Content revision data
╔══

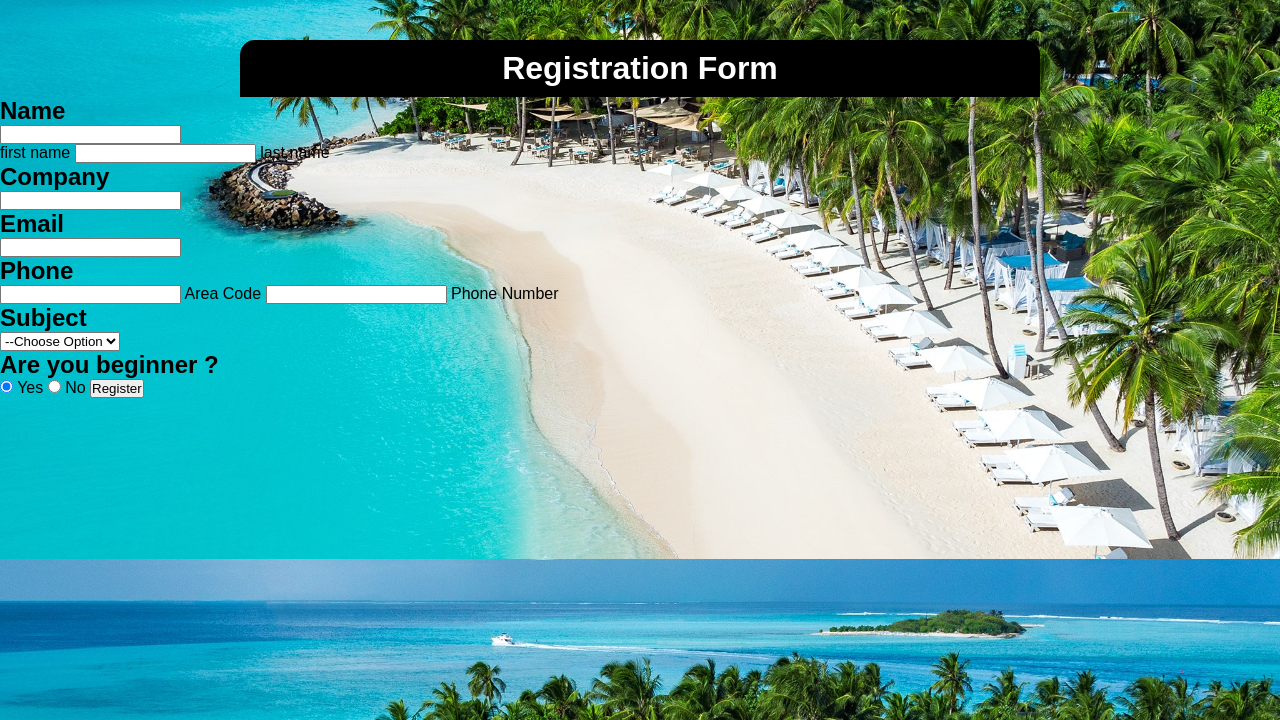
Repository: sudeepa88/Registration-Form
Page: registration.html
The author's editor kept a copy of each file at every save. The page is drawn from the files as they stood at one save, then again after the next save.
The browser window is 1280 px wide. The pictures show the whole page.

Above is the page before, as saved 2022-01-11 22:51:27.

After the next save:
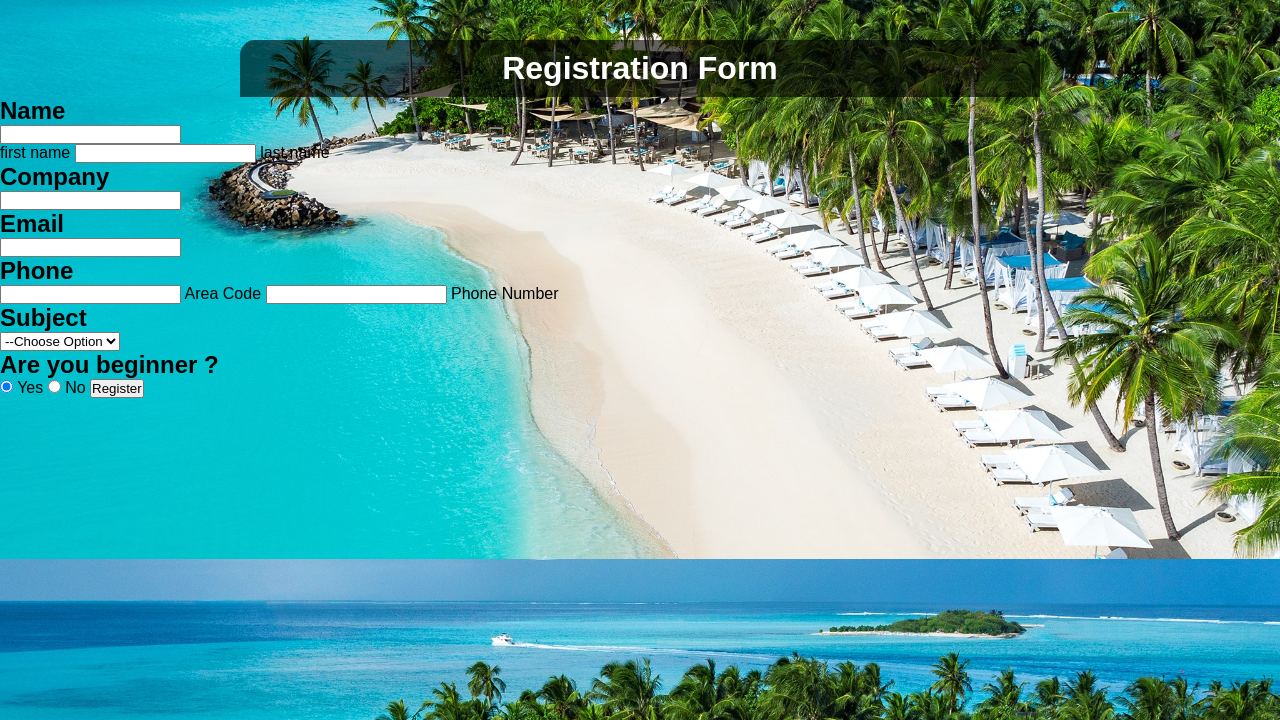
Saved 20 s later.
--- a/registration.html
+++ b/registration.html
@@ -19,7 +19,7 @@
        }
        .regform{
            width: 800px;
-           background-color: rgb(0,0,0,6);
+           background-color: rgb(0,0,0,0.6);
            margin:auto;
            color: #FFFFFF;
            padding: 10px 0px 10px 0px;
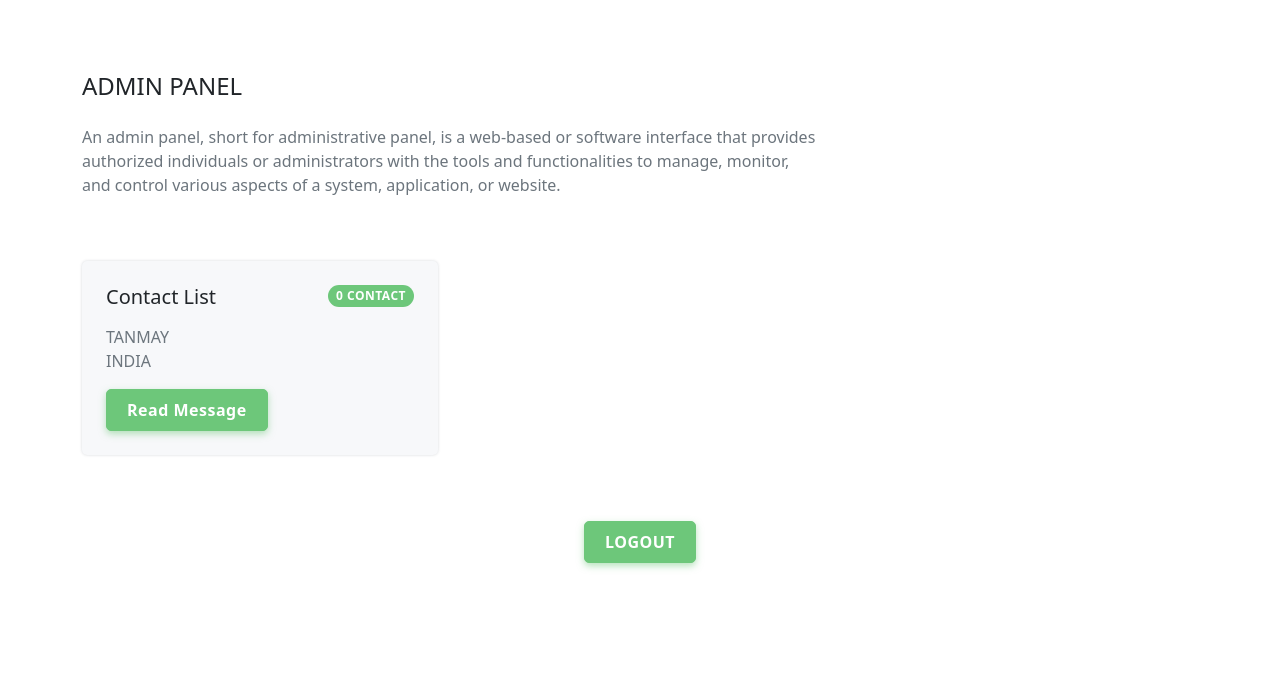
Repository: Tanmay-Kayande/Myportfolio
Page: http://localhost/myproject/admin.jsp
These files come from the project's save history. The page is drawn as it stood at one moment and after the next save; the edit follows.
The browser window is 1280 px wide. The pictures show the whole page.
Some web libraries are served in a nearby version. The page is served by Tomcat 9. The session is filled in as if someone had signed in: {"login": "exist"}.

Above is the page before, as saved 2024-01-19 13:21:50.

After the next save:
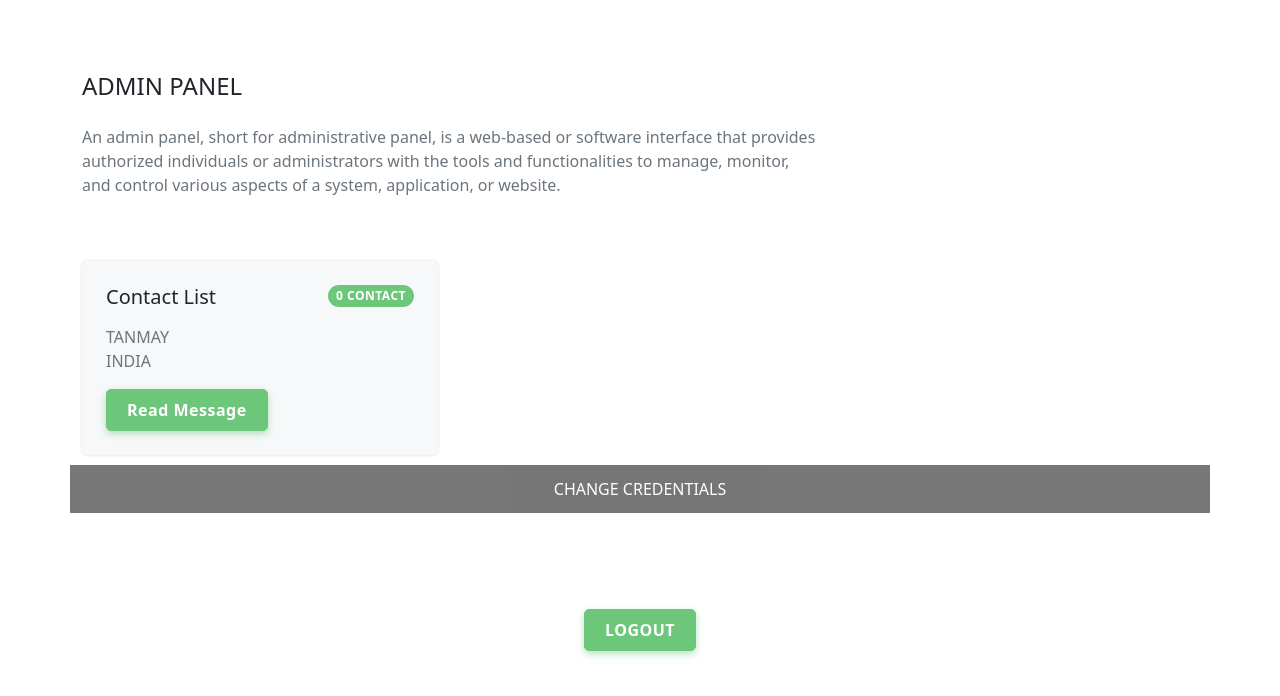
Saved 30 min 42 s later.
--- a/myproject/src/main/webapp/admin.jsp
+++ b/myproject/src/main/webapp/admin.jsp
@@ -120,6 +120,79 @@ body {
 a {
 	text-decoration: none;
 }
+
+ {box-sizing: border-box;}
+
+/* Button used to open the contact form - fixed at the bottom of the page */
+.open-button {
+
+  background-color: #555;
+  color: white;
+  padding: 12px 20px;
+  border: none;
+  cursor: pointer;
+  opacity: 0.8;
+  bottom: 30px;
+  margin-right: auto;
+  margin-left: auot;
+  margin-bottom: 30px;
+  margin-top:10px;
+}
+
+/* The popup form - hidden by default */
+.form-popup {
+  display: none;
+  position: fixed;
+  bottom: 0;
+  right: 15px;
+  border: 3px solid #f1f1f1;
+  z-index: 9;
+}
+
+/* Add styles to the form container */
+.form-container {
+  max-width: 300px;
+  padding: 10px;
+  background-color: white;
+}
+
+/* Full-width input fields */
+.form-container input[type=text], .form-container input[type=password] {
+  width: 100%;
+  padding: 15px;
+  margin: 5px 0 22px 0;
+  border: none;
+  background: #f1f1f1;
+}
+
+/* When the inputs get focus, do something */
+.form-container input[type=text]:focus, .form-container input[type=password]:focus {
+  background-color: #ddd;
+  outline: none;
+}
+
+/* Set a style for the submit/login button */
+.form-container .btn {
+  background-color: #04AA6D;
+  color: white;
+  padding: 16px 20px;
+  border: none;
+  cursor: pointer;
+  width: 100%;
+  margin-bottom:10px;
+  opacity: 0.8;
+}
+
+/* Add a red background color to the cancel button */
+.form-container .cancel {
+  background-color: red;
+}
+
+/* Add some hover effects to buttons */
+.form-container .btn:hover, .open-button:hover {
+  opacity: 1;
+}
+
 </style>
 </head>
 
@@ -161,6 +234,31 @@ a {
 				</div>
 			</div>
 
+
+			<!-- A button to open the popup form -->
+			<button class="open-button" onclick="openForm()">CHANGE
+				CREDENTIALS</button>
+
+			<!-- The form -->
+			<div class="form-popup" id="myForm">
+				<form action="Auth" method="post" class="form-container">
+					<h1>Login</h1>
+
+					<label for="email"><b>Old Password</b></label> <input type="text"
+						placeholder="Enter old password" name="opass" required> <label
+						for="psw"><b>New Password</b></label> <input type="password"
+						placeholder="Enter Password" name="npass" required> <label
+						for="psw"><b>Confirm Password</b></label> <input type="password"
+						placeholder="Enter Confirm Password" name="cpass" required>
+
+					<input type="hidden" name="check" value="change">
+
+					<button type="submit" class="btn">Update</button>
+					<button type="button" class="btn cancel" onclick="closeForm()">Close</button>
+				</form>
+			</div>
+
+
 			<div style="text-align: center; padding-top: 50px;" class="mt-3">
 				<form action="Auth" method="post">
 					<input type ="hidden" name = "check" value = "Logout">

╚══

REQUIREMENT
Once you have identified the lines above that contain "required", copy each of them.

SOLUTION FOR THIS TASK
+						placeholder="Enter old password" name="opass" required> <label
+						placeholder="Enter Password" name="npass" required> <label
+						placeholder="Enter Confirm Password" name="cpass" required>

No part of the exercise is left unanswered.